By Aída Carrazco
Last year I attended my first ATA conference in New Orleans. It was a huge step for my professional development, and it changed my life. It was the first time I met face to face with fellow translators! I met people whom I can call friends now. I learned a lot, and I discovered
that I love the audiovisual field, even though I am not an expert. One of the activities I chose was taking part in AVD’s first meeting, and it was a smart decision. During the meeting I heard about their mentoring program and immediately decided I wanted to be part of it.
A few months later, I got an email from the AVD administration telling me I had been assigned a mentor, and that the program would start in January. We decided to meet twice a month, on Sunday mornings. My first Skype call with my mentor was a disaster. I think I almost cried when she asked me to do a spelling test right in the middle of the call, and again when she counted all the mistakes I had. I was so good in spelling until that moment! I realized that even when we think we are good at something, there’s always room for improvement, and I decided to work on my spelling skills.

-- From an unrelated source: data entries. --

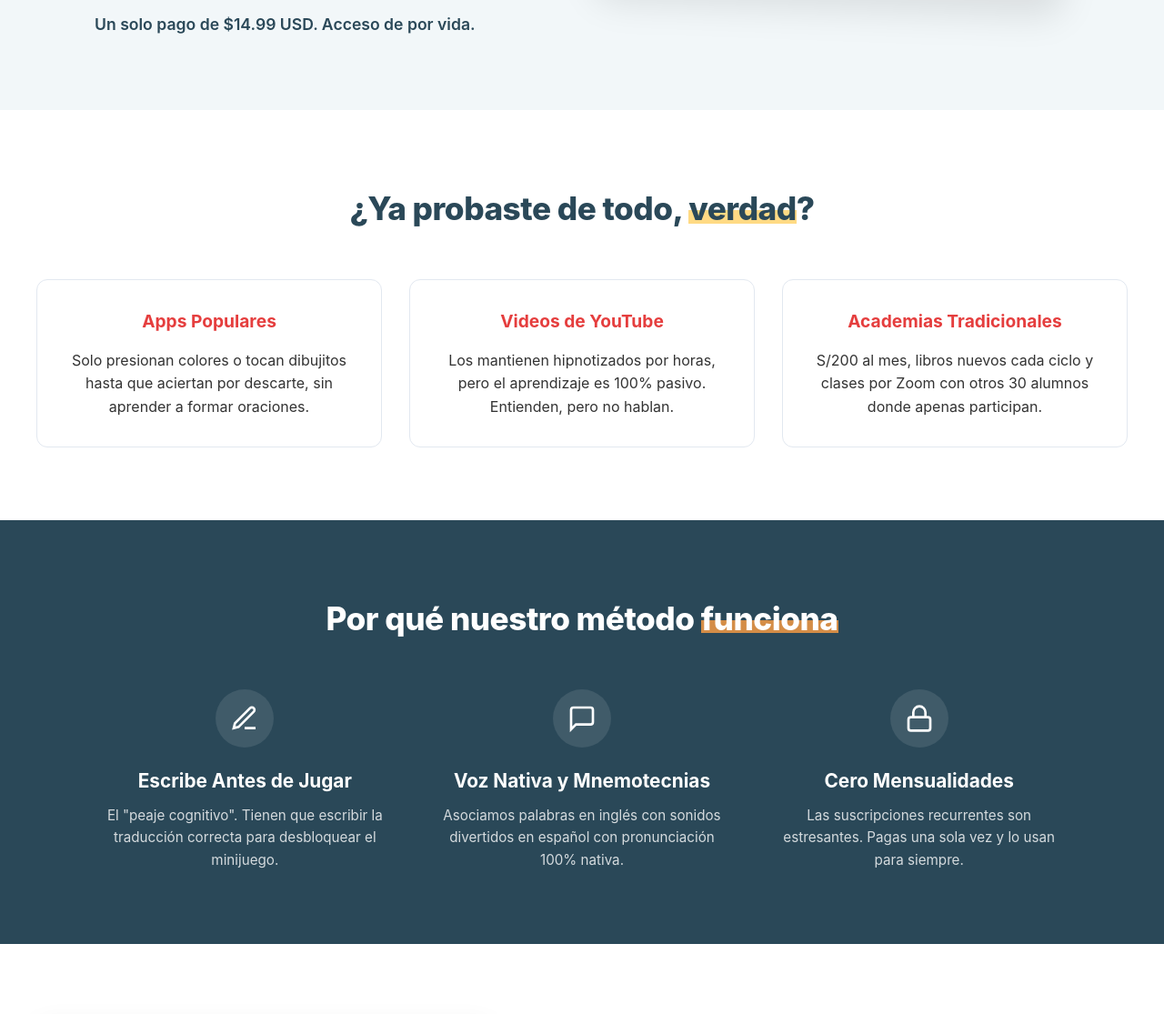
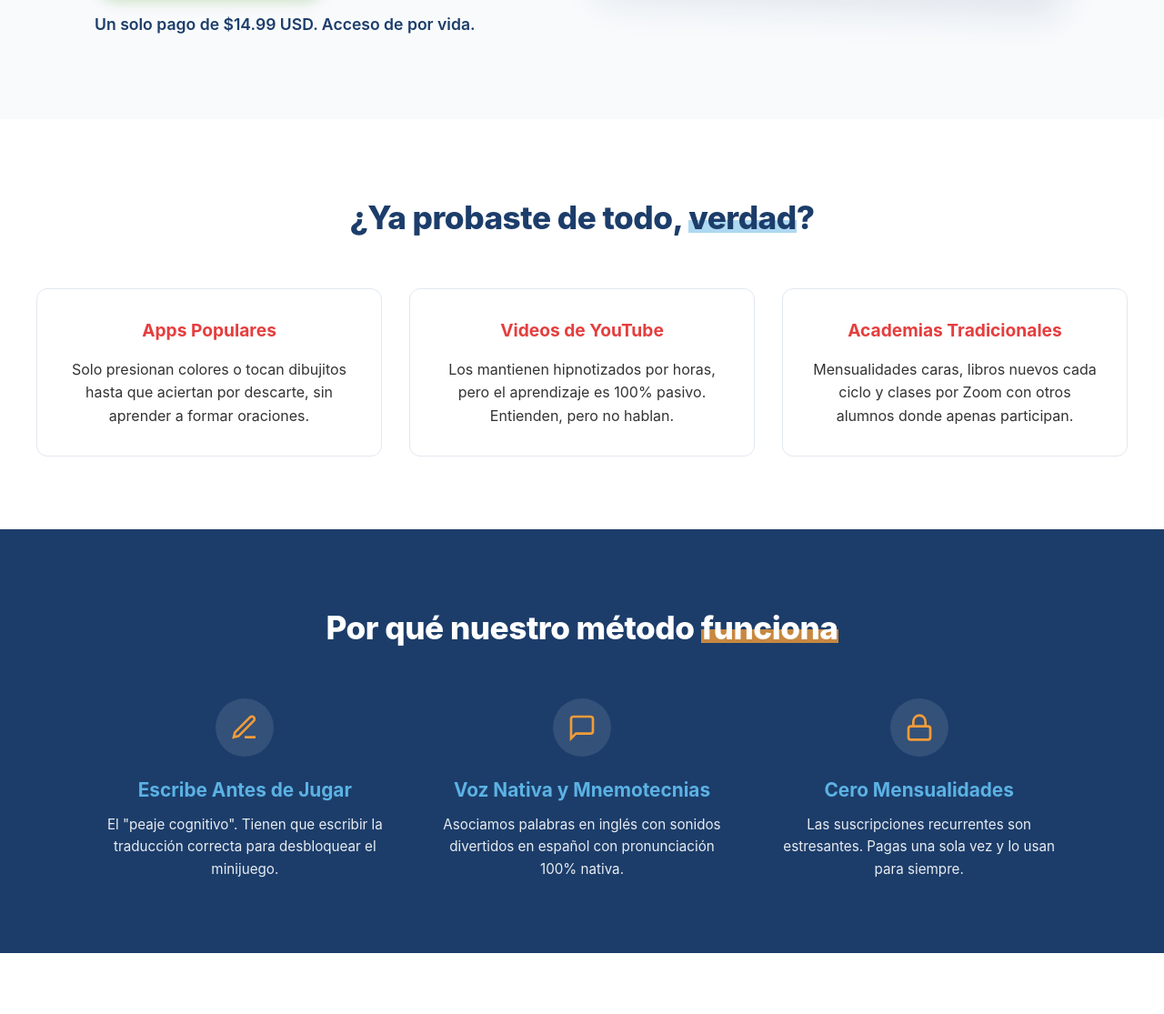
Before and after one commit to jadsajsdlkdqwioqodkwl/Padres-ense-ando-en-casa, a PHP site: page /landing.php in a window 1280 px wide. Shown: the part 602-1717 px from the top of the page at 91% size. Run offline with PHP 8.4, Linux system fonts and the light colour scheme; some libraries are stand-ins or nearby versions.

```diff
--- a/landing.php
+++ b/landing.php
@@ -24,12 +24,15 @@
 
     <style>
         :root {
-            --primary-dark: #2A4858; /* Inspirado en el azul oscuro de Zola */
-            --accent: #00B2B2; /* Botones vibrantes turquesa */
-            --accent-hover: #009595;
-            --bg-light: #F2F7F9; /* Fondo pastel suave */
+            /* Paleta extraída de tu logo My World */
+            --brand-blue: #1C3D6A;   /* Azul oscuro del texto "My" y bordes */
+            --brand-green: #68A93E;  /* Verde de las hojas/libro y la "W" */
+            --brand-orange: #F29C38; /* Naranja del niño y la estrella */
+            --brand-lblue: #5CB2E4;  /* Celeste del globo terráqueo */
+
+            --bg-light: #F8FAFC;     /* Fondo principal súper claro */
             --text-main: #333333;
-            --text-muted: #666666;
+            --text-muted: #64748B;
             --white: #FFFFFF;
         }
 
@@ -41,67 +44,73 @@
 
         /* Componentes Globales */
         .container { max-width: 1200px; margin: 0 auto; padding: 0 5%; }
-        .btn { display: inline-block; background: var(--accent); color: var(--white); font-weight: 700; padding: 14px 32px; border-radius: 50px; text-align: center; transition: background 0.3s, transform 0.2s; border: none; cursor: pointer; font-size: 1rem; }
-        .btn:hover { background: var(--accent-hover); transform: translateY(-2px); }
+
+        /* Botón Verde Marca */
+        .btn { display: inline-block; background: var(--brand-green); color: var(--white); font-weight: 700; padding: 14px 32px; border-radius: 50px; text-align: center; transition: background 0.3s, transform 0.2s; border: none; cursor: pointer; font-size: 1rem; box-shadow: 0 4px 14px rgba(104, 169, 62, 0.3); }
+        .btn:hover { background: #579232; transform: translateY(-2px); box-shadow: 0 6px 20px rgba(104, 169, 62, 0.4); }
         .text-center { text-align: center; }
 
-        /* El famoso Subrayado Estilo Zola */
+        /* El Subrayado Zola adaptado a tu marca (Naranja o Celeste) */
         .underline { position: relative; white-space: nowrap; z-index: 1; }
-        .underline::after { content: ''; position: absolute; left: 0; bottom: 10%; width: 100%; height: 35%; background-color: #FFD166; z-index: -1; opacity: 0.8; }
+        .underline::after { content: ''; position: absolute; left: 0; bottom: 8%; width: 100%; height: 35%; background-color: var(--brand-orange); z-index: -1; opacity: 0.6; }
+        .underline-blue::after { background-color: var(--brand-lblue); opacity: 0.5; }
 
         /* Navbar */
-        header { padding: 20px 0; background: var(--white); position: relative; z-index: 10; }
+        header { padding: 15px 0; background: var(--white); position: relative; z-index: 10; box-shadow: 0 1px 10px rgba(0,0,0,0.03); }
         .nav-inner { display: flex; justify-content: space-between; align-items: center; }
-        .logo-svg { height: 40px; width: auto; }
+
+        /* Control del SVG del logo */
+        .logo img { height: 45px; width: auto; }
+
         .nav-links { display: flex; align-items: center; gap: 20px; }
-        .login-link { color: var(--text-muted); font-weight: 600; font-size: 0.9rem; }
+        .login-link { color: var(--brand-blue); font-weight: 700; font-size: 0.95rem; }
 
         /* Hero Section */
-        .hero { background: var(--bg-light); padding: 60px 0 80px; overflow: hidden; }
+        .hero { background: var(--bg-light); padding: 70px 0 90px; overflow: hidden; }
         .hero-grid { display: grid; grid-template-columns: 1fr 1fr; gap: 40px; align-items: center; }
-        .hero-text h1 { font-size: clamp(2.5rem, 5vw, 3.5rem); font-weight: 800; line-height: 1.1; color: var(--primary-dark); margin-bottom: 20px; letter-spacing: -1px; }
+        .hero-text h1 { font-size: clamp(2.5rem, 5vw, 3.5rem); font-weight: 800; line-height: 1.1; color: var(--brand-blue); margin-bottom: 20px; letter-spacing: -1px; }
         .hero-text p { font-size: 1.25rem; color: var(--text-muted); margin-bottom: 30px; }
-        .hero-price { font-size: 1.1rem; font-weight: 600; color: var(--primary-dark); margin-top: 15px; display: block; }
+        .hero-price { font-size: 1.1rem; font-weight: 600; color: var(--brand-blue); margin-top: 15px; display: block; }
         .hero-image-wrapper { position: relative; }
-        .hero-image-wrapper img { border-radius: 20px; box-shadow: 0 20px 40px rgba(0,0,0,0.1); transform: rotate(2deg); transition: transform 0.5s; }
+        .hero-image-wrapper img { border-radius: 20px; box-shadow: 0 20px 40px rgba(28, 61, 106, 0.1); transform: rotate(2deg); transition: transform 0.5s; }
         .hero-image-wrapper img:hover { transform: rotate(0deg); }
 
         /* Agitation Section (Pattern Interrupt) */
         .agitation { padding: 80px 0; background: var(--white); }
-        .section-title { font-size: 2.2rem; color: var(--primary-dark); margin-bottom: 50px; font-weight: 800; letter-spacing: -0.5px; }
+        .section-title { font-size: 2.2rem; color: var(--brand-blue); margin-bottom: 50px; font-weight: 800; letter-spacing: -0.5px; }
         .cards-grid { display: grid; grid-template-columns: repeat(auto-fit, minmax(280px, 1fr)); gap: 30px; }
         .card-simple { padding: 30px; text-align: center; border: 1px solid #E2E8F0; border-radius: 12px; }
         .card-simple h4 { color: #E53E3E; margin-bottom: 15px; font-size: 1.2rem; }
 
-        /* Benefits (Dark Section Zola Style) */
-        .benefits { background: var(--primary-dark); color: var(--white); padding: 80px 0; }
+        /* Benefits (Dark Section Zola Style usando tu Azul) */
+        .benefits { background: var(--brand-blue); color: var(--white); padding: 80px 0; }
         .benefits .section-title { color: var(--white); }
-        .benefits .underline::after { background-color: #FF9F43; } /* Naranja suave para oscuros */
+        .benefits .underline::after { background-color: var(--brand-orange); opacity: 0.8;}
         .benefits-grid { display: grid; grid-template-columns: repeat(auto-fit, minmax(250px, 1fr)); gap: 40px; margin-top: 40px; }
         .benefit-item { text-align: center; }
         .benefit-icon { width: 64px; height: 64px; margin: 0 auto 20px; background: rgba(255,255,255,0.1); border-radius: 50%; display: flex; align-items: center; justify-content: center; }
-        .benefit-item h3 { font-size: 1.3rem; margin-bottom: 10px; }
-        .benefit-item p { font-size: 0.95rem; color: rgba(255,255,255,0.8); }
+        .benefit-item h3 { font-size: 1.3rem; margin-bottom: 10px; color: var(--brand-lblue); }
+        .benefit-item p { font-size: 0.95rem; color: rgba(255,255,255,0.9); }
 
         /* Zig-Zag Features */
         .features { padding: 80px 0; background: var(--white); }
         .feature-row { display: grid; grid-template-columns: 1fr 1fr; gap: 50px; align-items: center; margin-bottom: 80px; }
         .feature-row:nth-child(even) .feature-text { order: -1; }
-        .feature-text h2 { font-size: 2rem; color: var(--primary-dark); margin-bottom: 20px; }
-        .feature-image img { border-radius: 12px; box-shadow: 0 10px 30px rgba(0,0,0,0.08); }
+        .feature-text h2 { font-size: 2rem; color: var(--brand-blue); margin-bottom: 20px; }
+        .feature-image img { border-radius: 12px; box-shadow: 0 10px 30px rgba(28, 61, 106, 0.08); }
 
         /* Checkout / Bottom CTA */
         .checkout-section { background: var(--bg-light); padding: 80px 0; text-align: center; }
-        .checkout-script-font { font-family: "Georgia", serif; font-style: italic; font-size: 2.5rem; color: var(--primary-dark); margin-bottom: 30px; }
-        .checkout-box { max-width: 500px; margin: 0 auto; background: var(--white); padding: 40px; border-radius: 16px; box-shadow: 0 15px 35px rgba(0,0,0,0.05); text-align: left; }
-        .price-tag { text-align: center; font-size: 2.5rem; font-weight: 800; color: var(--primary-dark); margin-bottom: 25px; }
+        .checkout-script-font { font-family: "Georgia", serif; font-style: italic; font-size: 2.5rem; color: var(--brand-blue); margin-bottom: 30px; }
+        .checkout-box { max-width: 500px; margin: 0 auto; background: var(--white); padding: 40px; border-radius: 16px; box-shadow: 0 15px 35px rgba(28, 61, 106, 0.05); text-align: left; border-top: 5px solid var(--brand-green); }
+        .price-tag { text-align: center; font-size: 2.5rem; font-weight: 800; color: var(--brand-blue); margin-bottom: 25px; }
         .price-tag span { font-size: 1rem; color: var(--text-muted); font-weight: normal; display: block; }
         .form-group { margin-bottom: 20px; }
-        .form-group label { display: block; font-size: 0.9rem; font-weight: 600; margin-bottom: 8px; color: var(--primary-dark); }
+        .form-group label { display: block; font-size: 0.9rem; font-weight: 600; margin-bottom: 8px; color: var(--brand-blue); }
         .form-control { width: 100%; padding: 14px; border: 2px solid #E2E8F0; border-radius: 8px; font-size: 16px; transition: border-color 0.3s; }
-        .form-control:focus { border-color: var(--accent); outline: none; }
+        .form-control:focus { border-color: var(--brand-lblue); outline: none; box-shadow: 0 0 0 3px rgba(92, 178, 228, 0.2); }
         .btn-pay { width: 100%; font-size: 1.1rem; padding: 16px; margin-top: 10px; }
-        .btn-pay:disabled { background: #CBD5E0; cursor: not-allowed; transform: none; }
+        .btn-pay:disabled { background: #CBD5E0; cursor: not-allowed; transform: none; box-shadow: none; }
         .guarantee { text-align: center; font-size: 0.85rem; color: var(--text-muted); margin-top: 15px; display: flex; justify-content: center; align-items: center; gap: 5px; }
 
         /* Responsive */
@@ -119,10 +128,7 @@
     <header>
         <div class="container nav-inner">
             <a href="#" class="logo" aria-label="Inicio">
-                <svg class="logo-svg" viewBox="0 0 200 50" fill="none" xmlns="http://www.w3.org/2000/svg">
-                    <rect width="200" height="50" fill="#E2E8F0" rx="8"/>
-                    <text x="50%" y="50%" dominant-baseline="middle" text-anchor="middle" fill="#64748B" font-family="sans-serif" font-weight="bold">LOGO.SVG AQUÍ</text>
-                </svg>
+                <img src="assets/logo-myworld.svg" alt="My World Logo" width="240" height="60">
             </a>
             <div class="nav-links">
                 <a href="login.php" class="login-link">LOG IN</a>
@@ -146,7 +152,7 @@
     </section>
 
     <section class="agitation container">
-        <h2 class="section-title text-center">¿Ya probaste de todo, <span class="underline">verdad</span>?</h2>
+        <h2 class="section-title text-center">¿Ya probaste de todo, <span class="underline underline-blue">verdad</span>?</h2>
         <div class="cards-grid">
             <div class="card-simple">
                 <h4>Apps Populares</h4>
@@ -158,7 +164,7 @@
             </div>
             <div class="card-simple">
                 <h4>Academias Tradicionales</h4>
-                <p>S/200 al mes, libros nuevos cada ciclo y clases por Zoom con otros 30 alumnos donde apenas participan.</p>
+                <p>Mensualidades caras, libros nuevos cada ciclo y clases por Zoom con otros alumnos donde apenas participan.</p>
             </div>
         </div>
     </section>
@@ -169,21 +175,21 @@
             <div class="benefits-grid">
                 <div class="benefit-item">
                     <div class="benefit-icon">
-                        <svg width="32" height="32" viewBox="0 0 24 24" fill="none" stroke="#FFFFFF" stroke-width="2"><path d="M12 20h9M16.5 3.5a2.121 2.121 0 0 1 3 3L7 19l-4 1 1-4L16.5 3.5z"/></svg>
+                        <svg width="32" height="32" viewBox="0 0 24 24" fill="none" stroke="var(--brand-orange)" stroke-width="2"><path d="M12 20h9M16.5 3.5a2.121 2.121 0 0 1 3 3L7 19l-4 1 1-4L16.5 3.5z"/></svg>
                     </div>
                     <h3>Escribe Antes de Jugar</h3>
                     <p>El "peaje cognitivo". Tienen que escribir la traducción correcta para desbloquear el minijuego.</p>
                 </div>
                 <div class="benefit-item">
                     <div class="benefit-icon">
-                        <svg width="32" height="32" viewBox="0 0 24 24" fill="none" stroke="#FFFFFF" stroke-width="2"><path d="M21 15a2 2 0 0 1-2 2H7l-4 4V5a2 2 0 0 1 2-2h14a2 2 0 0 1 2 2z"/></svg>
+                        <svg width="32" height="32" viewBox="0 0 24 24" fill="none" stroke="var(--brand-orange)" stroke-width="2"><path d="M21 15a2 2 0 0 1-2 2H7l-4 4V5a2 2 0 0 1 2-2h14a2 2 0 0 1 2 2z"/></svg>
                     </div>
                     <h3>Voz Nativa y Mnemotecnias</h3>
                     <p>Asociamos palabras en inglés con sonidos divertidos en español con pronunciación 100% nativa.</p>
                 </div>
                 <div class="benefit-item">
                     <div class="benefit-icon">
-                        <svg width="32" height="32" viewBox="0 0 24 24" fill="none" stroke="#FFFFFF" stroke-width="2"><rect x="3" y="11" width="18" height="11" rx="2" ry="2"/><path d="M7 11V7a5 5 0 0 1 10 0v4"/></svg>
+                        <svg width="32" height="32" viewBox="0 0 24 24" fill="none" stroke="var(--brand-orange)" stroke-width="2"><rect x="3" y="11" width="18" height="11" rx="2" ry="2"/><path d="M7 11V7a5 5 0 0 1 10 0v4"/></svg>
                     </div>
                     <h3>Cero Mensualidades</h3>
                     <p>Las suscripciones recurrentes son estresantes. Pagas una sola vez y lo usan para siempre.</p>
@@ -198,13 +204,13 @@
                 <img src="assets/dashboard-mockup.webp" loading="lazy" width="500" height="400" alt="Dashboard de progreso para padres">
             </div>
             <div class="feature-text">
-                <h2>Progreso que puedes <span class="underline">ver y medir</span></h2>
+                <h2>Progreso que puedes <span class="underline underline-blue">ver y medir</span></h2>
                 <p>Nuestra plataforma te entrega un diploma digital diario indicándote exactamente qué 5 palabras aprendió tu hijo hoy. Perfecto para preguntárselas en la cena y validar su avance.</p>
             </div>
         </div>
         <div class="feature-row">
             <div class="feature-text">
-                <h2>Juegos adaptados <span class="underline">sin estrés</span></h2>
+                <h2>Juegos adaptados <span class="underline underline-blue">sin estrés</span></h2>
                 <p>Ellos mismos eligen qué categoría de palabras quieren aprender hoy. Los minijuegos de recompensa se adaptan automáticamente a su elección para mantener la motivación al máximo.</p>
             </div>
             <div class="feature-image">
@@ -259,7 +265,6 @@
             btn.innerText = "Procesando...";
             btn.disabled = true;
 
-            // Conservando la conexión exacta con tu backend actual
             fetch('app/process_payment.php', {
                 method: 'POST',
                 headers: { 'Content-Type': 'application/json' },
```
Also changed, not shown: assets/logo-myworld.svg (added).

I read my books again and again, and asked every question that came to my mind. My mentor was always there for me, giving me practical and useful tips. We spent several calls checking these questions and practicing. I loved the day when I did great on my spelling test and I became a “star student”; I was ready to start learning how to subtitle.
Over the next sessions, I discovered that subtitling is not as easy as it seems. It involves translating, synthetizing, transcreating, and
formatting, and of course, a lot of creativity. It’s an art that requires practice and time, and a captivating profession to pursue. Nowadays, I
think it’s one of the most challenging and rewarding fields of translation, and the mentoring program truly offered a wonderful opportunity to approach subtitling guided by an experienced, professional and enthusiastic translator.
I also realized that being a mentee means being committed to listening and learning, being open and receptive to feedback (both positive and critical), and seeing your mentor as a trusted person and a source of inspiration. The best way to take advantage of this program is to ask questions; the mentor is there to help, but the mentee should be the one leading the sessions with curiosity and thirst for knowledge.
I actually have a longer list of goals after completing the mentoring program. My world of possibilities has expanded. I recognized my
weaknesses and worked hard to improve. I now feel more confident in my work because I have more resources and I know my strengths.
During these months, my mentor not only supported me with my professional goals, but also with some personal issues and with the way
they impacted my work. Now I know I have a friend and a mentor I can turn to for help. I’m glad I was part of the first mentee’s generation and I could not recommend it more, both for newbies in the translation field and for those who want to be close to an expert who shares similar interests. I am sure anyone willing to learn will greatly benefit from this, just like I did.